The Frogs return three players who can serve as primary ball handlers. Alex Robinson, in his first season after transferring from Texas A&M, averaged 11.2 points and handed out a team-high 228 assists. Jaylen Fisher started 34 games and was the team’s top 3-point threat as a freshman. Desmond Bane started four games in the NIT after Fisher broke his wrist in the tournament opener. He shot 38.0 percent from 3 for the season.
Kenrich Williams is a 6'7" wing who averaged 11.4 points and 9.7 rebounds per game as a junior. He recorded a double-double in all five NIT games; for the season, his 19 double-doubles led the Big 12 and were 11th-most in the country. Williams is the only TCU player to record a 400-300-100 season.
Dixon will add two talented newcomers to the perimeter mix — four-star freshman R.J. Nembhard, a 26-points-per-game scorer in high school, and junior college transfer Shawn Olden, a 3-point-shooting lefty.

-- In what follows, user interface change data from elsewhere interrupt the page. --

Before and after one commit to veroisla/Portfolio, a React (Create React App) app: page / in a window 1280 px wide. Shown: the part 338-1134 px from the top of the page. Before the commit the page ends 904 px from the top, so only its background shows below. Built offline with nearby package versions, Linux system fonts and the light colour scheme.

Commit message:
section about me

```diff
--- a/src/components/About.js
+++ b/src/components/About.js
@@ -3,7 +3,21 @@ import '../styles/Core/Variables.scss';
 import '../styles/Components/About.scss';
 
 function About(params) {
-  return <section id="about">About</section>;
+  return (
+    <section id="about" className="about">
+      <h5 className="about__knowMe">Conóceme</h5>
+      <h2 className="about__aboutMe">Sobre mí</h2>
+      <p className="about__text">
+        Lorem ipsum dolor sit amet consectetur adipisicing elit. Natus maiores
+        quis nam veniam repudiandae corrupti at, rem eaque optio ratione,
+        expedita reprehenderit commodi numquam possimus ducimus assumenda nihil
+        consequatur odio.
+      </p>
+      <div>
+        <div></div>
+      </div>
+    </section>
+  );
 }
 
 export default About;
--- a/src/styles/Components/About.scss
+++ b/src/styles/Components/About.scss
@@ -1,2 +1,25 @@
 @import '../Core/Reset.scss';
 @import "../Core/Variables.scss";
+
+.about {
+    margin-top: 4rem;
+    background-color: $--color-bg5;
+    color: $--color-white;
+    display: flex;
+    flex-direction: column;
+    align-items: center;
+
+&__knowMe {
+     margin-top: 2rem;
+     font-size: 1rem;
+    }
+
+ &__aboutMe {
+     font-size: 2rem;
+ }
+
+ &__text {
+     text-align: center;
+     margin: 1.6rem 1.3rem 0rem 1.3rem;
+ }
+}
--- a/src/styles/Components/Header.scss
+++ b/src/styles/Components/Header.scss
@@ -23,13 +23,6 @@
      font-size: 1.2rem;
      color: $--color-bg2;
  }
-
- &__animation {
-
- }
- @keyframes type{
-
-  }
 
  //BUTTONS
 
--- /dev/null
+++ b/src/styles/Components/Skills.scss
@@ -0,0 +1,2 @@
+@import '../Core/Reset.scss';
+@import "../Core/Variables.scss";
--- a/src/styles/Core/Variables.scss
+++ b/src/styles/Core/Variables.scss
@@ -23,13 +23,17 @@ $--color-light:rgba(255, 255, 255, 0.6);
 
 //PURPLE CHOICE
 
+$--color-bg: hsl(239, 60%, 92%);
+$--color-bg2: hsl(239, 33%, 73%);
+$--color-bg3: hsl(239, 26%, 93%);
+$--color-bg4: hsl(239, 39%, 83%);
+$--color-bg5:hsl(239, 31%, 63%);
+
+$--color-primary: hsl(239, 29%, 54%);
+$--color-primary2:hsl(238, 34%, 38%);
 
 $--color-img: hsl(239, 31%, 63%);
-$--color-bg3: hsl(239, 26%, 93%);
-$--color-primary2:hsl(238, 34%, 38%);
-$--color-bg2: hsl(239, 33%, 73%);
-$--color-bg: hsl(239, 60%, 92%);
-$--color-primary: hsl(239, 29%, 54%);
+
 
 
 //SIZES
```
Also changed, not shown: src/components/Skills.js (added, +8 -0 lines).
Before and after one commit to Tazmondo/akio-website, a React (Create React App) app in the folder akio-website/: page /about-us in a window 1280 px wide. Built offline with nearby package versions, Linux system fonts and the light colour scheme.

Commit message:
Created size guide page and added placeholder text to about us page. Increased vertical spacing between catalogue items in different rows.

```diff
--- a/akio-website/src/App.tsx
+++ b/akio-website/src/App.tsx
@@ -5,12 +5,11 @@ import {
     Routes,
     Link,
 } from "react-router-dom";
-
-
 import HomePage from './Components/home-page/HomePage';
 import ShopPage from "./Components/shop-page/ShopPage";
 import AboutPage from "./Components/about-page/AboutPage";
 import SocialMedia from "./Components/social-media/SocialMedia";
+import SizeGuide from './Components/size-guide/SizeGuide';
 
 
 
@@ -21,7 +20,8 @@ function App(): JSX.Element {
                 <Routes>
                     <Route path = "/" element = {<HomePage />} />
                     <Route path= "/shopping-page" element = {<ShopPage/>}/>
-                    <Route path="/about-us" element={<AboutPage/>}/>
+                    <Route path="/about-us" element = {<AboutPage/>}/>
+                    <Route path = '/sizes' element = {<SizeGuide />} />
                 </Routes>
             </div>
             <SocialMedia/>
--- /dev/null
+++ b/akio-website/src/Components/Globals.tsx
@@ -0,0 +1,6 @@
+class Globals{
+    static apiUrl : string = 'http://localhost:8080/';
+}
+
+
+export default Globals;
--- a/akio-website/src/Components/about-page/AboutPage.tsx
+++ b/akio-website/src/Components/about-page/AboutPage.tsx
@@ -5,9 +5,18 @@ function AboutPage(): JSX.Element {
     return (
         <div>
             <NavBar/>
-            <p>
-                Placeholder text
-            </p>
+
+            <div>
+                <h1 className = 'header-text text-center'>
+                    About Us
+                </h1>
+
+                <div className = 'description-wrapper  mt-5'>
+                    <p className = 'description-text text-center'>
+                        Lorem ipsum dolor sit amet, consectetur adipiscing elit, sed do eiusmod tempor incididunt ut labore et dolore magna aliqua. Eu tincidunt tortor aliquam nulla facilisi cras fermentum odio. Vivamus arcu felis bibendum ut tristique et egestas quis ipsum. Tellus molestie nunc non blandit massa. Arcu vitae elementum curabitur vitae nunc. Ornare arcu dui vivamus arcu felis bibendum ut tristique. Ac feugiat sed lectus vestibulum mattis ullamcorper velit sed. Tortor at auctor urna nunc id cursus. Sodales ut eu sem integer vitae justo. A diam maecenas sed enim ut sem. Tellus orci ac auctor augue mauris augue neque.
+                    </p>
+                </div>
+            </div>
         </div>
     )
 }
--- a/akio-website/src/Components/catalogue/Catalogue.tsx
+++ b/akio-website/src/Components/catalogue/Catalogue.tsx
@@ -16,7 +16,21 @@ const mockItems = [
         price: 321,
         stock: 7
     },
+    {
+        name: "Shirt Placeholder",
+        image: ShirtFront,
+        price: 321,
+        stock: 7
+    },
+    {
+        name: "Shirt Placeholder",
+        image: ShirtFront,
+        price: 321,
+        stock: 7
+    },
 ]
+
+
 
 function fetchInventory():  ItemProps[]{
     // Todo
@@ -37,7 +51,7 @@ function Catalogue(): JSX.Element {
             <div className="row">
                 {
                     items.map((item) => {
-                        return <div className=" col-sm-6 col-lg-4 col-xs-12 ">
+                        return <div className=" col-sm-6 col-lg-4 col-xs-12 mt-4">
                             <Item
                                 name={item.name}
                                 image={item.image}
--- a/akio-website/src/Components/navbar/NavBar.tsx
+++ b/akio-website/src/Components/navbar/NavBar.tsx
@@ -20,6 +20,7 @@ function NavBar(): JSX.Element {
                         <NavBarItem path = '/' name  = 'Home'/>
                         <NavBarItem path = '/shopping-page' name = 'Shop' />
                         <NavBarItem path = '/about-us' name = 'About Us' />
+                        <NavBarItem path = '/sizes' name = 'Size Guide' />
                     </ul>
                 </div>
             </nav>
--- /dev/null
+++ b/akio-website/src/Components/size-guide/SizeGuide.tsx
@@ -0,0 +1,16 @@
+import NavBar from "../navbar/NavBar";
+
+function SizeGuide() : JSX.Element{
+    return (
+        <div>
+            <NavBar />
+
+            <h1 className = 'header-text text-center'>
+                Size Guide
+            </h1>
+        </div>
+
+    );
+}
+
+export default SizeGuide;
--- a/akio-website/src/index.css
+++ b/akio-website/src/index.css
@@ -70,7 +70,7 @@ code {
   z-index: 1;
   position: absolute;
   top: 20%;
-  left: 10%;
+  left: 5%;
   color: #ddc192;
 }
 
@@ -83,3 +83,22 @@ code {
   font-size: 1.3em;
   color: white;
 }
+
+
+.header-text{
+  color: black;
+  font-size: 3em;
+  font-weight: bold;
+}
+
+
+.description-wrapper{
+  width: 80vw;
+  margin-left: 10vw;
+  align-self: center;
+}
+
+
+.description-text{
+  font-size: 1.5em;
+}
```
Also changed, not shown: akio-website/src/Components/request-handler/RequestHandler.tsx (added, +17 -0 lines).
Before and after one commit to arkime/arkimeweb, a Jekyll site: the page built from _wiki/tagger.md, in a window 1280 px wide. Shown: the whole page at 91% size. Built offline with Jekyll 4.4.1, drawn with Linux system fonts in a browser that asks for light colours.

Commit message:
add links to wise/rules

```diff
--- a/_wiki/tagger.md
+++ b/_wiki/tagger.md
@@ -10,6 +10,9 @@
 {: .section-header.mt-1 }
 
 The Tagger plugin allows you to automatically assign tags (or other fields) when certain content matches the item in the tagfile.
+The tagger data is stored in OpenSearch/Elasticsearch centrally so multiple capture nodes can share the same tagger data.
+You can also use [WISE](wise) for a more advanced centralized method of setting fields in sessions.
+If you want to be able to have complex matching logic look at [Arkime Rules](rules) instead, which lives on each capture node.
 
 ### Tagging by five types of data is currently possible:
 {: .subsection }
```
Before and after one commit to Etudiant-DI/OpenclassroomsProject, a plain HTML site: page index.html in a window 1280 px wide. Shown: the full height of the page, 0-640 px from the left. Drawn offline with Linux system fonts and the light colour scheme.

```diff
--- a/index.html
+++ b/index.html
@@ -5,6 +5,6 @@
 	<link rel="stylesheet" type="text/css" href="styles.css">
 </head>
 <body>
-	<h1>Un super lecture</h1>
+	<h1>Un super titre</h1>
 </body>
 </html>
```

Few programs have changed their outlook as dramatically as TCU. Dixon, a standout guard on the last Horned Frogs team to win an NCAA Tournament game (in 1987), has made TCU relevant on the court and on the recruiting trail. He is adding quality talent to a roster that returns the top six scorers from a 24-win team. Anything short of an NCAA Tournament would be a disappointment.